It’s not just the water that needs to be warm. The room should be as well, to avoid any shock your child will receive in going from a warm bath to a cold room. Keep a warm and fluffy towel nearby to wrap them in as soon as they’ve left the tub and take them to another warm room to get them dressed.
Frequently Asked Questions
Do I need a baby bath thermometer?
They aren’t an essential baby item but they are useful if you feel you’d prefer to know an exact temperature. As outlined above, there are ways to check the temperature of bath water without a thermometer.
What is the best baby bath thermometer?
This is a question that only you can answer. It all depends on the type of thermometer you want for you and your baby. My advice would be to check baby product guides and read reviews before making up your mind.
How do I know if my baby is too cold in the bath?
There are a few signs to look out for. Blue lips is an easy one as well as mottled skin, these are good indicators that your baby is too cold. Babies can have cold hands for various reasons, so this isn’t always the best thing to go by. They might also become upset and agitated quickly, something that is out of character for them.
The Bottom Line
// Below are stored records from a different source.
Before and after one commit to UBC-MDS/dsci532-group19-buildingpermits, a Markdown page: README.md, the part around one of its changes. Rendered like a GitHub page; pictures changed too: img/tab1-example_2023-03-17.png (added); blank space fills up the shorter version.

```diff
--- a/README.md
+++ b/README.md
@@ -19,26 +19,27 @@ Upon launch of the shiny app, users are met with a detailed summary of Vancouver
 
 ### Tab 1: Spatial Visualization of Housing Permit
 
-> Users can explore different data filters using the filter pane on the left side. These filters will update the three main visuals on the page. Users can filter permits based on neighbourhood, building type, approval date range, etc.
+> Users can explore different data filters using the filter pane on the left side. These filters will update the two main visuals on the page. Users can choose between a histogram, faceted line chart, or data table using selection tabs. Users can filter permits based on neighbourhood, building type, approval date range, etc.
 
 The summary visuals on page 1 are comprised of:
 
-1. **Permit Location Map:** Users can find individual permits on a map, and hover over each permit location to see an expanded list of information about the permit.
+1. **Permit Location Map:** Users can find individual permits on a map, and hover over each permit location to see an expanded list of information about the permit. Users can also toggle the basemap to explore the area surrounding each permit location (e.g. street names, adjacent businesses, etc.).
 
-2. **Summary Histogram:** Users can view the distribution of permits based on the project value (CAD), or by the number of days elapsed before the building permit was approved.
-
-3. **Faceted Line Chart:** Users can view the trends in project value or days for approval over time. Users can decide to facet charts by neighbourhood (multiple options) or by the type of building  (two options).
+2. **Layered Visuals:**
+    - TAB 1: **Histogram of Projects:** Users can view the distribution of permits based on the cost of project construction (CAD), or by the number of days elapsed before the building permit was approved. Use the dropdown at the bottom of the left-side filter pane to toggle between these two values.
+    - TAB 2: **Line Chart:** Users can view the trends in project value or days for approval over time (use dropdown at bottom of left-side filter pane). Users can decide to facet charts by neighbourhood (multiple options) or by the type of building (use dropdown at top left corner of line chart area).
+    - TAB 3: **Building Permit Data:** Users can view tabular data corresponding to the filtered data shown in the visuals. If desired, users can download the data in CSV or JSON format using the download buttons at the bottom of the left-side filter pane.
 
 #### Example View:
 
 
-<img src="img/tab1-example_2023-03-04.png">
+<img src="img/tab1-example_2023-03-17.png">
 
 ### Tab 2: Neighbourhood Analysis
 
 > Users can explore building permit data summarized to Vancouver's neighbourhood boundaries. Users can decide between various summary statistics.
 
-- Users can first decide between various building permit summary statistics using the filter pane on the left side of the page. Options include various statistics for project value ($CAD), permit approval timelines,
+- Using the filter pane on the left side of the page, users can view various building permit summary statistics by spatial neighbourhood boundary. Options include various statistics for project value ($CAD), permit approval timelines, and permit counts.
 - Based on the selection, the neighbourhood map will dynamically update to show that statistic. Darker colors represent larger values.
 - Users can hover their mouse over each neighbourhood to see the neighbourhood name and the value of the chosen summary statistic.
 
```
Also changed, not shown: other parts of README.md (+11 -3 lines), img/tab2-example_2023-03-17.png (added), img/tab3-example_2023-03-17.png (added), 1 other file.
There are many ways to check baby bath temperature without a thermometer. There’s no shame in admitting that you’d prefer to have an actual reading before you bath your baby but if you follow the tips and tricks outlined above, you’ll have no problems with baby bathtime even if you don’t have a thermometer.